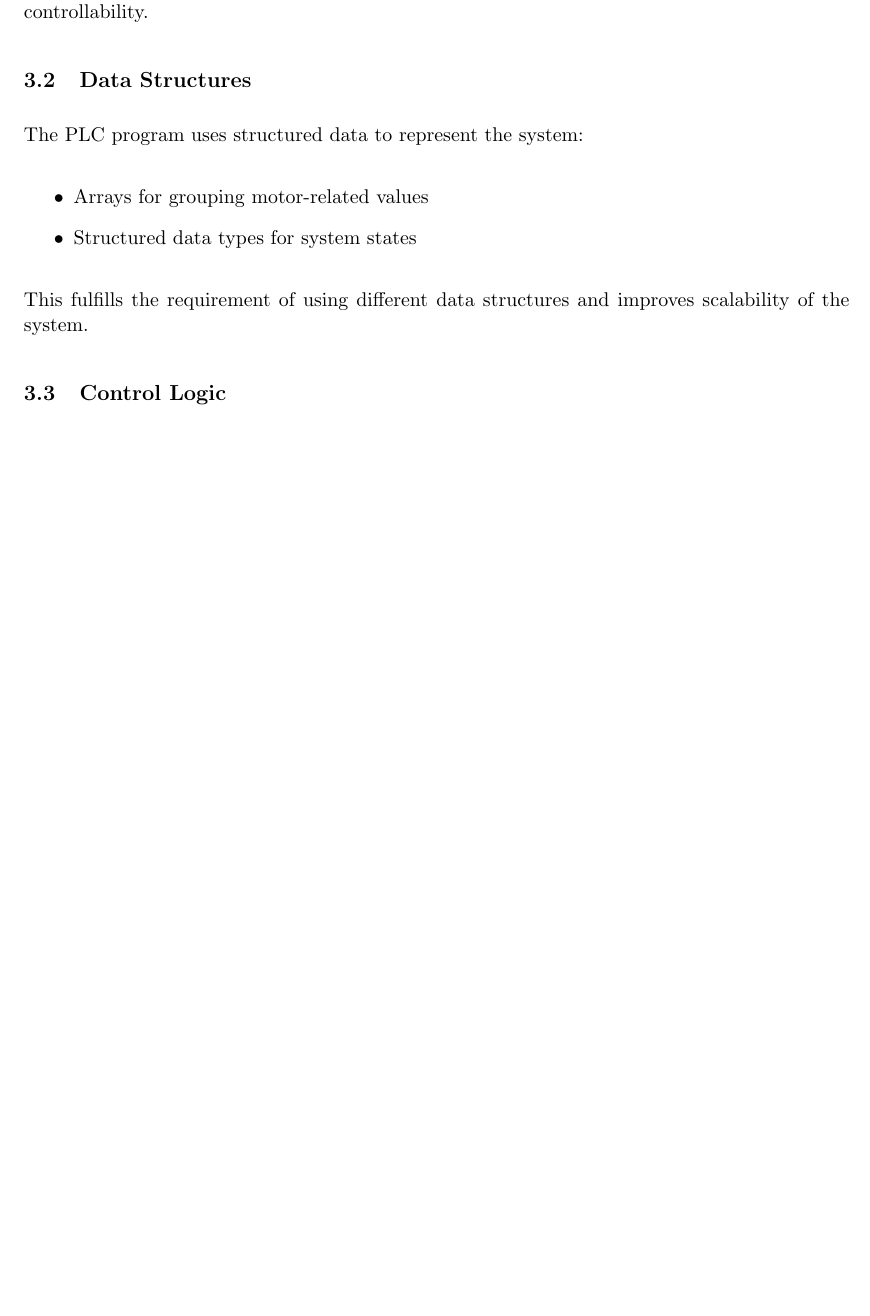
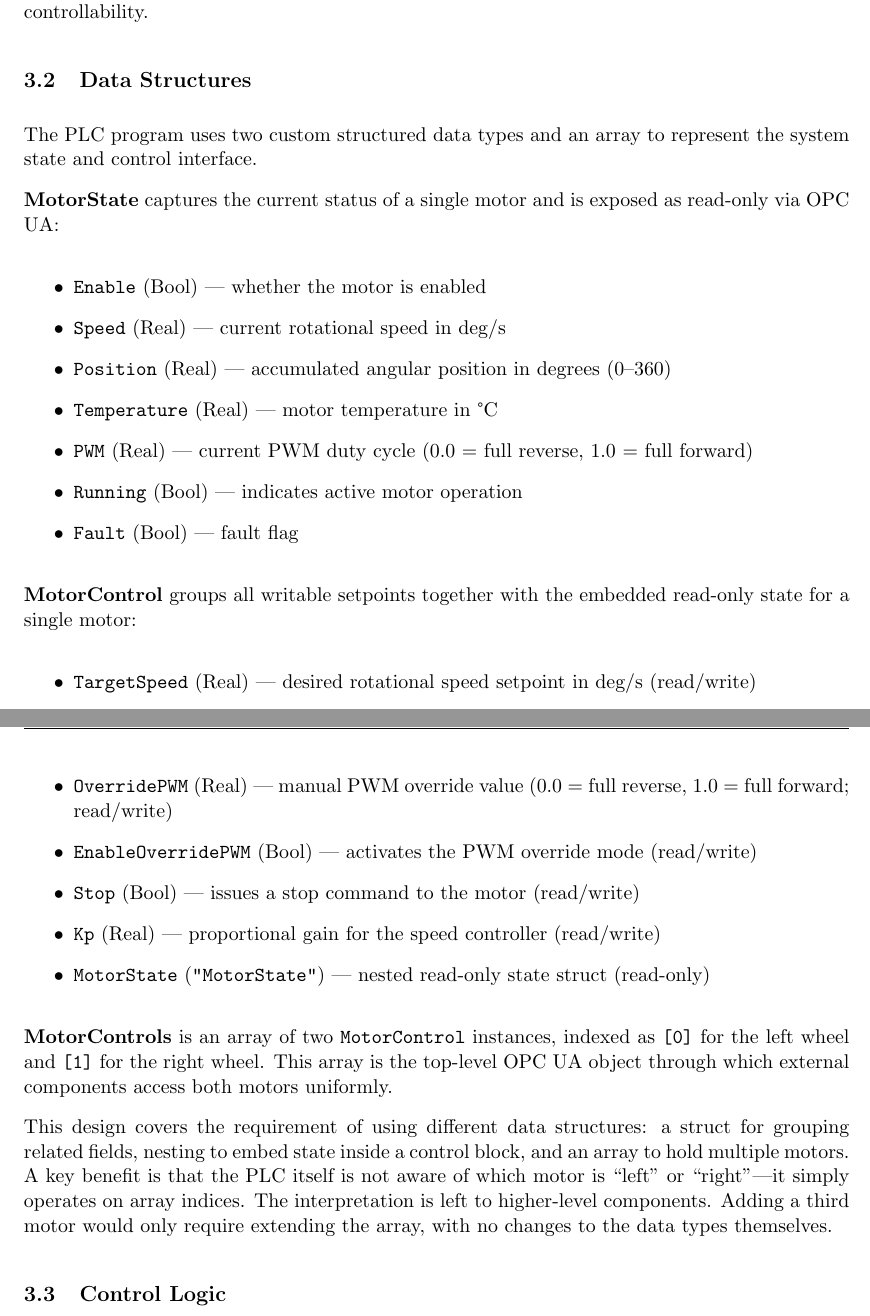
Before and after one commit to bachmak/robbi-hmi, a LaTeX document (report/report.tex): part of page 4 of 8 before the commit and two parts of pages 4 and 5 of 9 after it, the two joined at a grey line, cut so that both start at the same text, the shorter picture padded with empty space. Compiled offline with pdfLaTeX.

Commit message:
Report: extend PLC data structures section

```diff
--- a/report/report.tex
+++ b/report/report.tex
@@ -111,14 +111,43 @@ simulation does not include physical modeling but focuses on data representation
 
 \subsection{Data Structures}
 
-The PLC program uses structured data to represent the system:
+The PLC program uses two custom structured data types and an array to represent the system state and
+control interface.
+
+\textbf{MotorState} captures the current status of a single motor and is exposed as read-only via
+OPC UA:
 
 \begin{itemize}
-    \item Arrays for grouping motor-related values
-    \item Structured data types for system states
+    \item \texttt{Enable} (Bool) --- whether the motor is enabled
+    \item \texttt{Speed} (Real) --- current rotational speed in deg/s
+    \item \texttt{Position} (Real) --- accumulated angular position in degrees (0--360)
+    \item \texttt{Temperature} (Real) --- motor temperature in \textdegree{}C
+    \item \texttt{PWM} (Real) --- current PWM duty cycle (0.0 = full reverse, 1.0 = full forward)
+    \item \texttt{Running} (Bool) --- indicates active motor operation
+    \item \texttt{Fault} (Bool) --- fault flag
 \end{itemize}
 
-This fulfills the requirement of using different data structures and improves scalability of the system.
+\textbf{MotorControl} groups all writable setpoints together with the embedded read-only state for
+a single motor:
+
+\begin{itemize}
+    \item \texttt{TargetSpeed} (Real) --- desired rotational speed setpoint in deg/s (read/write)
+    \item \texttt{OverridePWM} (Real) --- manual PWM override value (0.0 = full reverse, 1.0 = full forward; read/write)
+    \item \texttt{EnableOverridePWM} (Bool) --- activates the PWM override mode (read/write)
+    \item \texttt{Stop} (Bool) --- issues a stop command to the motor (read/write)
+    \item \texttt{Kp} (Real) --- proportional gain for the speed controller (read/write)
+    \item \texttt{MotorState} (\texttt{"MotorState"}) --- nested read-only state struct (read-only)
+\end{itemize}
+
+\textbf{MotorControls} is an array of two \texttt{MotorControl} instances, indexed as \texttt{[0]}
+for the left wheel and \texttt{[1]} for the right wheel. This array is the top-level OPC UA object
+through which external components access both motors uniformly.
+
+This design covers the requirement of using different data structures: a struct for grouping related
+fields, nesting to embed state inside a control block, and an array to hold multiple motors. A key
+benefit is that the PLC itself is not aware of which motor is ``left'' or ``right''---it simply
+operates on array indices. The interpretation is left to higher-level components. Adding a third
+motor would only require extending the array, with no changes to the data types themselves.
 
 \subsection{Control Logic}
 
```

-.-.-

● TRY IT:
Return the entries exactly as given. Do not include pictures.

● RESPONSE FOR THIS EXERCISE:
Before and after one commit to bachmak/robbi-hmi, a LaTeX document (report/report.tex): part of page 4 of 8 before the commit and two parts of pages 4 and 5 of 9 after it, the two joined at a grey line, cut so that both start at the same text, the shorter picture padded with empty space. Compiled offline with pdfLaTeX.

Commit message:
Report: extend PLC data structures section

```diff
--- a/report/report.tex
+++ b/report/report.tex
@@ -111,14 +111,43 @@ simulation does not include physical modeling but focuses on data representation
 
 \subsection{Data Structures}
 
-The PLC program uses structured data to represent the system:
+The PLC program uses two custom structured data types and an array to represent the system state and
+control interface.
+
+\textbf{MotorState} captures the current status of a single motor and is exposed as read-only via
+OPC UA:
 
 \begin{itemize}
-    \item Arrays for grouping motor-related values
-    \item Structured data types for system states
+    \item \texttt{Enable} (Bool) --- whether the motor is enabled
+    \item \texttt{Speed} (Real) --- current rotational speed in deg/s
+    \item \texttt{Position} (Real) --- accumulated angular position in degrees (0--360)
+    \item \texttt{Temperature} (Real) --- motor temperature in \textdegree{}C
+    \item \texttt{PWM} (Real) --- current PWM duty cycle (0.0 = full reverse, 1.0 = full forward)
+    \item \texttt{Running} (Bool) --- indicates active motor operation
+    \item \texttt{Fault} (Bool) --- fault flag
 \end{itemize}
 
-This fulfills the requirement of using different data structures and improves scalability of the system.
+\textbf{MotorControl} groups all writable setpoints together with the embedded read-only state for
+a single motor:
+
+\begin{itemize}
+    \item \texttt{TargetSpeed} (Real) --- desired rotational speed setpoint in deg/s (read/write)
+    \item \texttt{OverridePWM} (Real) --- manual PWM override value (0.0 = full reverse, 1.0 = full forward; read/write)
+    \item \texttt{EnableOverridePWM} (Bool) --- activates the PWM override mode (read/write)
+    \item \texttt{Stop} (Bool) --- issues a stop command to the motor (read/write)
+    \item \texttt{Kp} (Real) --- proportional gain for the speed controller (read/write)
+    \item \texttt{MotorState} (\texttt{"MotorState"}) --- nested read-only state struct (read-only)
+\end{itemize}
+
+\textbf{MotorControls} is an array of two \texttt{MotorControl} instances, indexed as \texttt{[0]}
+for the left wheel and \texttt{[1]} for the right wheel. This array is the top-level OPC UA object
+through which external components access both motors uniformly.
+
+This design covers the requirement of using different data structures: a struct for grouping related
+fields, nesting to embed state inside a control block, and an array to hold multiple motors. A key
+benefit is that the PLC itself is not aware of which motor is ``left'' or ``right''---it simply
+operates on array indices. The interpretation is left to higher-level components. Adding a third
+motor would only require extending the array, with no changes to the data types themselves.
 
 \subsection{Control Logic}
 
```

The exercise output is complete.